INFORMATION SUPPLIED below:

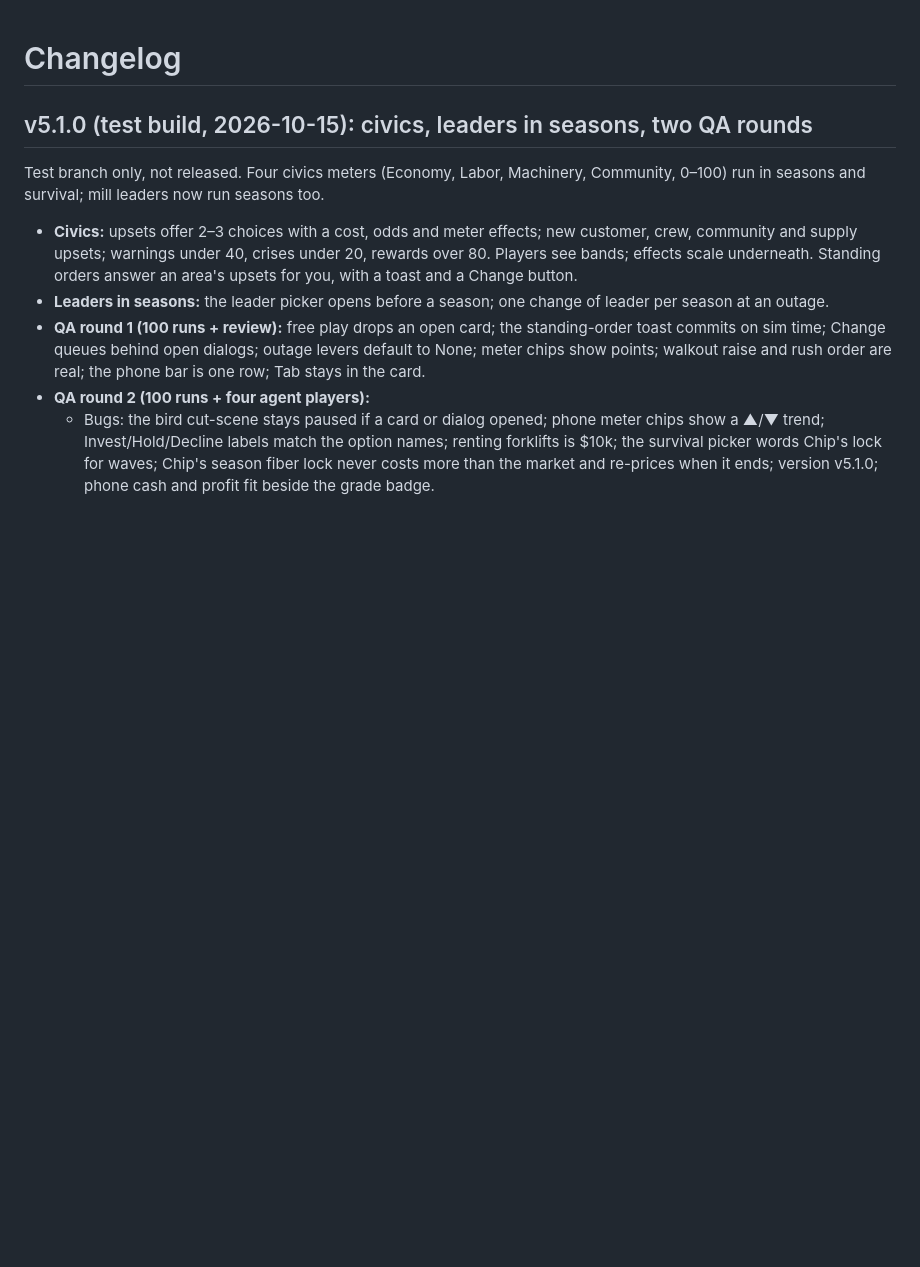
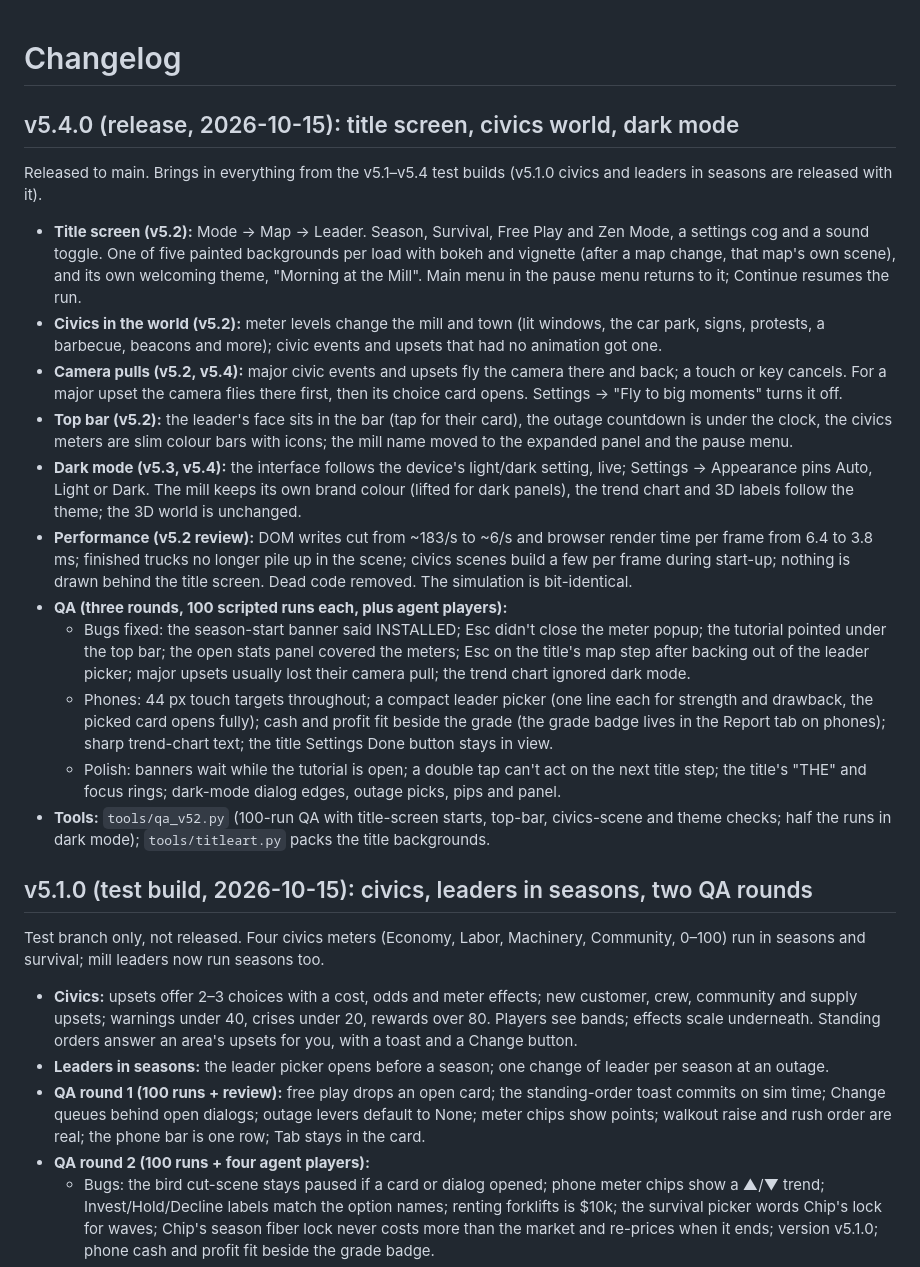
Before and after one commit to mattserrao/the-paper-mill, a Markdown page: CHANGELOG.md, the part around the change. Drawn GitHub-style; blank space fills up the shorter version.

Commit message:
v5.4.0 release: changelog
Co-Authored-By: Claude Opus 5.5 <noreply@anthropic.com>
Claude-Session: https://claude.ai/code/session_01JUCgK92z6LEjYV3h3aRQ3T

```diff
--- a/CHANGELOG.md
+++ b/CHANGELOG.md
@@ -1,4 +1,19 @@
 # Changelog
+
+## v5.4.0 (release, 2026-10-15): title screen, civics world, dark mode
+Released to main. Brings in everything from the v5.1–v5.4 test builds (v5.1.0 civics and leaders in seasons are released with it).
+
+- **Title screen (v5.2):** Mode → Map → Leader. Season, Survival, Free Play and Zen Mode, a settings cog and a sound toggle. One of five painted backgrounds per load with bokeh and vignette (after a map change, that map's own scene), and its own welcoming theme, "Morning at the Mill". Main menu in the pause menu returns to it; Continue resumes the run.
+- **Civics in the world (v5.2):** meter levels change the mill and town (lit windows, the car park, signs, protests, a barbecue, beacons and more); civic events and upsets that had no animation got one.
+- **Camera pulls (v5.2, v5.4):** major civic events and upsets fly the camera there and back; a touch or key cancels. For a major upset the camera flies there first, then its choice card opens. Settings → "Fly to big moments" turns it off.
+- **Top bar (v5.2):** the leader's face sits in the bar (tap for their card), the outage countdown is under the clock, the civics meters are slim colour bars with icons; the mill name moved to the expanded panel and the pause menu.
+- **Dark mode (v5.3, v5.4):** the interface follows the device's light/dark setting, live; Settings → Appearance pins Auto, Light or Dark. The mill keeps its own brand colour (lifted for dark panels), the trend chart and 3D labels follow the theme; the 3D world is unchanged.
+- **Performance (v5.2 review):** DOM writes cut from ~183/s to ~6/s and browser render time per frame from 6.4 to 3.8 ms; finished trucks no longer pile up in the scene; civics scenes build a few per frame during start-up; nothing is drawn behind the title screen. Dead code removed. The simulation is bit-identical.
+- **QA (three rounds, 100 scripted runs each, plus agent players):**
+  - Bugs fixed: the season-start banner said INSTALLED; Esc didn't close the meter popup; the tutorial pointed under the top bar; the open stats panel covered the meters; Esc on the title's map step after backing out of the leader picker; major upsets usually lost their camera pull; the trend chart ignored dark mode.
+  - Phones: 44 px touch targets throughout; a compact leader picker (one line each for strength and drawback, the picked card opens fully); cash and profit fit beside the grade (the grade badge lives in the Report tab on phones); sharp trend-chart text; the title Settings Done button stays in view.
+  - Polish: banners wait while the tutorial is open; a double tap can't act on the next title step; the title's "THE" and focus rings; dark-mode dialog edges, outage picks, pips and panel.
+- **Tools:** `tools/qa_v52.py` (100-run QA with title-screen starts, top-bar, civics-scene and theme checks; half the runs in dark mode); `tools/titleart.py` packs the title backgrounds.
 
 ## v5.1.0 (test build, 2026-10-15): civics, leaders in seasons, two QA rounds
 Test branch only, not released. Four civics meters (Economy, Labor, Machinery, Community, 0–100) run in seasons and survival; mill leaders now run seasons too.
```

End of INFORMATION SUPPLIED.
INFORMATION SUPPLIED below:

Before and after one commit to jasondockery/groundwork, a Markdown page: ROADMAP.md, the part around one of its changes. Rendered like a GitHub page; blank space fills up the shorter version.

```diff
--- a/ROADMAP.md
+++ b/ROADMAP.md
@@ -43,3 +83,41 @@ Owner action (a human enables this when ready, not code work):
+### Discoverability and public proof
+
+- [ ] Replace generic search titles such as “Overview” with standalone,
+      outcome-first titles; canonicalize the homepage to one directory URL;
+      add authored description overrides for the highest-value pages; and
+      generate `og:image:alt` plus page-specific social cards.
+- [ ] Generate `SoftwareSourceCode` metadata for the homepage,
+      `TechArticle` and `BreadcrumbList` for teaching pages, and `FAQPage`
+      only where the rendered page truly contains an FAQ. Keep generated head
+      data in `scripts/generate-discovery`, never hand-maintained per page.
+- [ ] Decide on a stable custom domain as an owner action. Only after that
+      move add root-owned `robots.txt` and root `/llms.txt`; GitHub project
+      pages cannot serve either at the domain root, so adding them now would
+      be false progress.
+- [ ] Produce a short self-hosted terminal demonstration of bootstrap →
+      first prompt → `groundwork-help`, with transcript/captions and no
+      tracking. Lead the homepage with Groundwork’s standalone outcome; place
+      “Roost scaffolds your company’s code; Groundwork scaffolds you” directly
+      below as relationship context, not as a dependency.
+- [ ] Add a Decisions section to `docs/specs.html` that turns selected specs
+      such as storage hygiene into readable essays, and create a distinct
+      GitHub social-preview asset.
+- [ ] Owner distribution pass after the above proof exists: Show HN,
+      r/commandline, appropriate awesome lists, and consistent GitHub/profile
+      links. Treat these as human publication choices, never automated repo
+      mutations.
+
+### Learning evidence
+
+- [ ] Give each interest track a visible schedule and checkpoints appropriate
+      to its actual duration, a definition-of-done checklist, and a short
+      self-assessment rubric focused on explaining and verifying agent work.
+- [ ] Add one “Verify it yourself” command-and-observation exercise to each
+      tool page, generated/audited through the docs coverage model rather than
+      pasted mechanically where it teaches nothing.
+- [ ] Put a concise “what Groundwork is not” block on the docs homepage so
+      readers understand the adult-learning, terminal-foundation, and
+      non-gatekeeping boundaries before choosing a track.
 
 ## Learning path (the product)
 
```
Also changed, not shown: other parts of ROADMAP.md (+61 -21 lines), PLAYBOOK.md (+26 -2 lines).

End of INFORMATION SUPPLIED.
INFORMATION SUPPLIED below:

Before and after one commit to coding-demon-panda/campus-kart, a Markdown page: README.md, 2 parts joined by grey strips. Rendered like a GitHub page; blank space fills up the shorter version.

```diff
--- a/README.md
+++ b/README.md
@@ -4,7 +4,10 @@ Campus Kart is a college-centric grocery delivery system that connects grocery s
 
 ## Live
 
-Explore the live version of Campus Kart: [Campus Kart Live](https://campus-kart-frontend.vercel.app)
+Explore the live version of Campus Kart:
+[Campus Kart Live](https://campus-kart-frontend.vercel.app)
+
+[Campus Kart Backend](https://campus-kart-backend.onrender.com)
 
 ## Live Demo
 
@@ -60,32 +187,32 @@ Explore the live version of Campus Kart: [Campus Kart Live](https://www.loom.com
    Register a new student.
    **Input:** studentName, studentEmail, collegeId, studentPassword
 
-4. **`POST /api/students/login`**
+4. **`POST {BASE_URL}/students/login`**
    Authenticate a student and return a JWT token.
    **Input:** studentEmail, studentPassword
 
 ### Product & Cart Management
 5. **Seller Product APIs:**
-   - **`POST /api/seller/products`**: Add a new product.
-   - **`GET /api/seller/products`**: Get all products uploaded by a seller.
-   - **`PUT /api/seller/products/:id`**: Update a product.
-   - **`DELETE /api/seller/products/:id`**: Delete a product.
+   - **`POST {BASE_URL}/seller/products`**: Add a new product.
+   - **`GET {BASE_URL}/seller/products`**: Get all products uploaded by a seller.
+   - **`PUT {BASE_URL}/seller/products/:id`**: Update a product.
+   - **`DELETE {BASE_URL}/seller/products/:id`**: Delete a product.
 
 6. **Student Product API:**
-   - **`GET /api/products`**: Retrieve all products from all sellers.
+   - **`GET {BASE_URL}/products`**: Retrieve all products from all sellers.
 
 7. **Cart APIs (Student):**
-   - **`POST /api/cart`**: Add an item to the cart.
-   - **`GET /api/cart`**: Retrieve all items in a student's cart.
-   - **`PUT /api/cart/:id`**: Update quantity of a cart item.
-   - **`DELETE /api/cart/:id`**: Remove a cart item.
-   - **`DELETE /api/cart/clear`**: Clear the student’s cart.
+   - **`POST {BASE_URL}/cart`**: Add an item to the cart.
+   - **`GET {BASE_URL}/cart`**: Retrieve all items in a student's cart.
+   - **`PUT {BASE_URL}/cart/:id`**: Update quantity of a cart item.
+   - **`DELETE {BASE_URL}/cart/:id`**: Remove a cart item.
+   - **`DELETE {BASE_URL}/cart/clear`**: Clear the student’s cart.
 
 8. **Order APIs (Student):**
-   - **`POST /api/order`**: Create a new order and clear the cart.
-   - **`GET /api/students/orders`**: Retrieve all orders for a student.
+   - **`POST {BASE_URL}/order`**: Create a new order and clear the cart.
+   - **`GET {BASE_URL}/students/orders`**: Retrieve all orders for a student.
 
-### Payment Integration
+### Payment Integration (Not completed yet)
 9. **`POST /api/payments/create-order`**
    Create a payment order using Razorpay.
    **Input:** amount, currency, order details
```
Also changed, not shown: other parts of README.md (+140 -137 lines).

End of INFORMATION SUPPLIED.

*YOUR GOAL*: Looking at the data above, show all lines where the word "pages" occurs.

*OUTPUT FOR THIS EXERCISE*:
+      add authored description overrides for the highest-value pages; and
+      `TechArticle` and `BreadcrumbList` for teaching pages, and `FAQPage`
+      pages cannot serve either at the domain root, so adding them now would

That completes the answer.